About
The Kindergarten Survival Handbook &
El Manual de Cómo Sobrevivir el Jardín de Niños

     The Kindergarten Survival Handbook and its Spanish-language version, El Manual de Cómo Sobrevivir el Jardín de Niños, were written to help all parents send their children to school "ready to learn:" to thrive-- as well as survive-- in Kindergarten.

     Written by Allana Elovson, Ph.D., an educational psychologist and the founding director of California's Project Home Start, the books contain more than 200 cheerful illustrations by Andrea Elovson, and present the whys, the whats, and the hows of Kindergarten readiness in simple, straightforward language accessible to parents and caregivers of all kinds.

     The Kindergarten Survival Handbook and El Manual de Cómo Sobrevivir el Jardín de Niños, translated by Lita Charlot Arellanos, have proven be a boon to all parents who want to insure a good first school experience for their child. They are particularly useful to working parents, adoptive parents, teen parents, and parents whose children have disabilities, or are at risk with some developmental delay.

     Part I, "The Before School Checklist," prepared with the help of master kindergarten teachers, presents the basic information that helps children start school ready, and eager, to learn. The exceptionally clear and attractive layout enables parents to get a good sense of their child's readiness, and to identify things their children may not yet have learned.

     Then, "A Guide for Parents" offers many simple, inexpensive, and enjoyable ways that even the busiest parent or caretaker can use to teach these things, using only everyday events and ordinary objects, such as sorting socks, setting the table, or waiting for a bus. There is helpful advice on how children learn, and positive and supportive ways to keep teaching and learning enjoyable for both parents and children. Everyone's self esteem is enhanced, and the bond between parents and children is greatly strengthened.

     The author stresses that even after children enter school, parents continue to be the most important people in children's education, and that things that only parents can do are the things most crucial to children's school success.

     The last section, "The Next Step," deals with the importance of parents staying involved in their children's education after they enter school, and suggests ways they can establish a comfortable and mutually beneficial relationship with their children's teachers and school.

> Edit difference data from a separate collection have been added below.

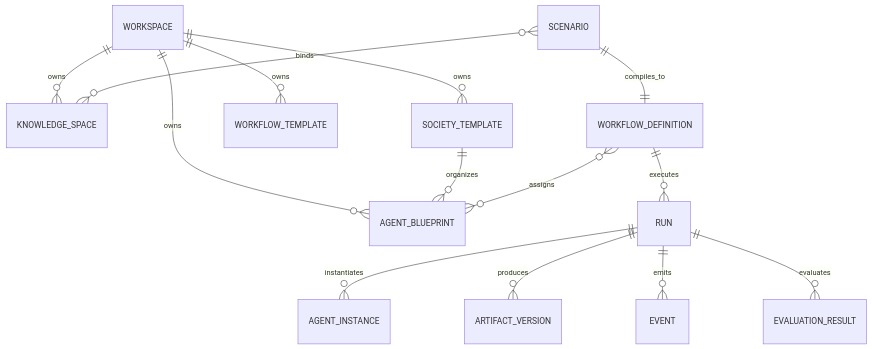
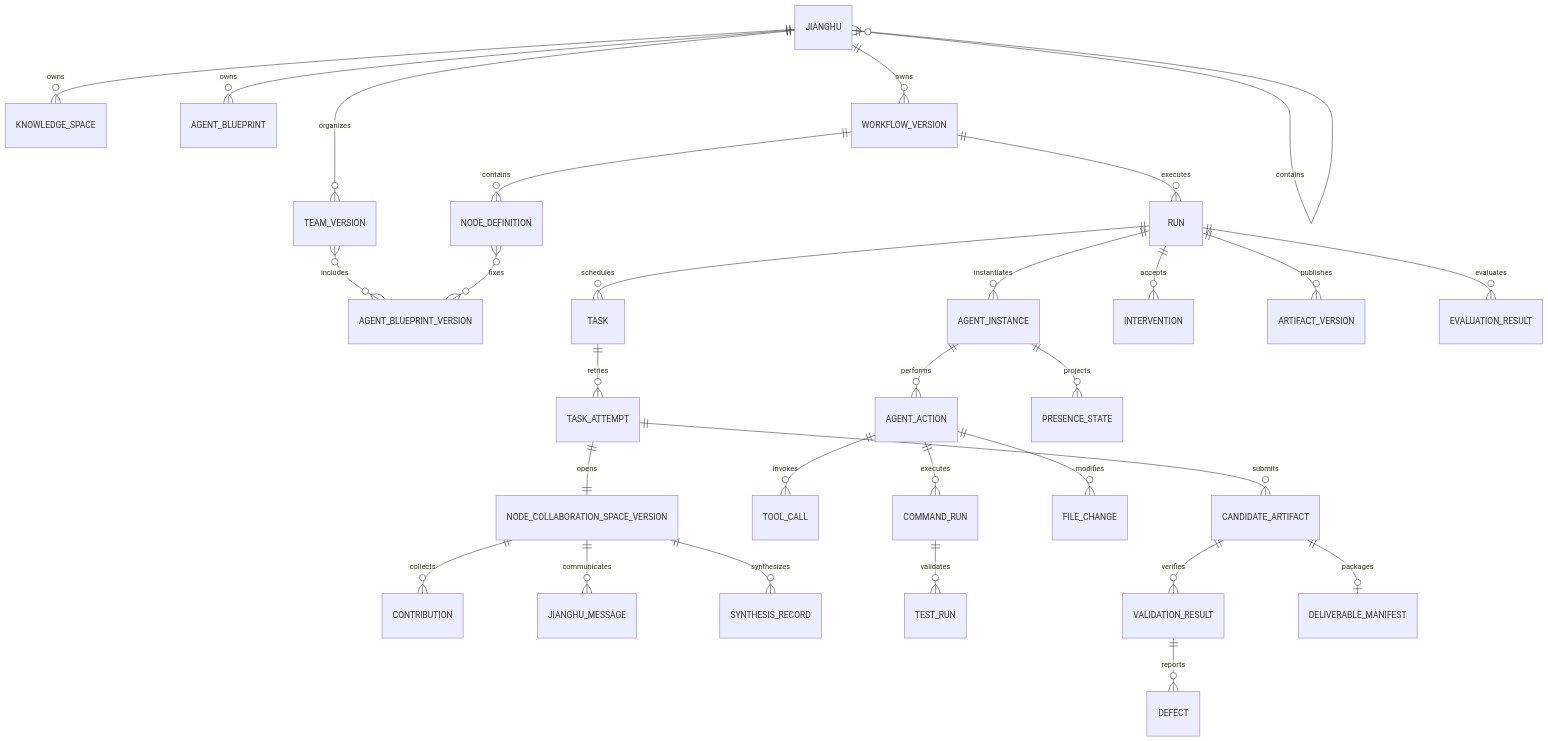
Before and after one commit to Logayan/agent-arena: the fourth of 4 diagrams in docs/04-design/agent-society-and-workflow-factory.md, drawn with Mermaid. The commit also changed other lines of this file and 29 other files, not shown here.

````diff
--- a/docs/04-design/agent-society-and-workflow-factory.md
+++ b/docs/04-design/agent-society-and-workflow-factory.md
@@ -420,16 +520,32 @@
 ```mermaid
 erDiagram
-    WORKSPACE ||--o{ KNOWLEDGE_SPACE : owns
-    WORKSPACE ||--o{ AGENT_BLUEPRINT : owns
-    WORKSPACE ||--o{ SOCIETY_TEMPLATE : owns
-    WORKSPACE ||--o{ WORKFLOW_TEMPLATE : owns
-    SCENARIO }o--o{ KNOWLEDGE_SPACE : binds
-    SCENARIO ||--|| WORKFLOW_DEFINITION : compiles_to
-    SOCIETY_TEMPLATE ||--o{ AGENT_BLUEPRINT : organizes
-    WORKFLOW_DEFINITION }o--o{ AGENT_BLUEPRINT : assigns
-    WORKFLOW_DEFINITION ||--o{ RUN : executes
+    JIANGHU ||--o{ JIANGHU : contains
+    JIANGHU ||--o{ KNOWLEDGE_SPACE : owns
+    JIANGHU ||--o{ AGENT_BLUEPRINT : owns
+    JIANGHU ||--o{ TEAM_VERSION : organizes
+    TEAM_VERSION }o--o{ AGENT_BLUEPRINT_VERSION : includes
+    JIANGHU ||--o{ WORKFLOW_VERSION : owns
+    WORKFLOW_VERSION ||--o{ NODE_DEFINITION : contains
+    NODE_DEFINITION }o--o{ AGENT_BLUEPRINT_VERSION : fixes
+    WORKFLOW_VERSION ||--o{ RUN : executes
     RUN ||--o{ AGENT_INSTANCE : instantiates
-    RUN ||--o{ ARTIFACT_VERSION : produces
-    RUN ||--o{ EVENT : emits
+    RUN ||--o{ TASK : schedules
+    TASK ||--o{ TASK_ATTEMPT : retries
+    TASK_ATTEMPT ||--|| NODE_COLLABORATION_SPACE_VERSION : opens
+    NODE_COLLABORATION_SPACE_VERSION ||--o{ CONTRIBUTION : collects
+    NODE_COLLABORATION_SPACE_VERSION ||--o{ JIANGHU_MESSAGE : communicates
+    NODE_COLLABORATION_SPACE_VERSION ||--o{ SYNTHESIS_RECORD : synthesizes
+    AGENT_INSTANCE ||--o{ AGENT_ACTION : performs
+    AGENT_INSTANCE ||--o{ PRESENCE_STATE : projects
+    AGENT_ACTION ||--o{ TOOL_CALL : invokes
+    AGENT_ACTION ||--o{ COMMAND_RUN : executes
+    AGENT_ACTION ||--o{ FILE_CHANGE : modifies
+    COMMAND_RUN ||--o{ TEST_RUN : validates
+    TASK_ATTEMPT ||--o{ CANDIDATE_ARTIFACT : submits
+    CANDIDATE_ARTIFACT ||--o{ VALIDATION_RESULT : verifies
+    CANDIDATE_ARTIFACT ||--o| DELIVERABLE_MANIFEST : packages
+    VALIDATION_RESULT ||--o{ DEFECT : reports
+    RUN ||--o{ INTERVENTION : accepts
+    RUN ||--o{ ARTIFACT_VERSION : publishes
     RUN ||--o{ EVALUATION_RESULT : evaluates
 ```
````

     The Kindergarten Survival Handbook and El Manual de Cómo Sobrevivir el Jardín de Niños are already being used by hundreds of school systems and thousands of parents around the country, and have been enthusiastically reviewed by early childhood experts, teachers, newspapers, and parents, themselves.


[ To the top ]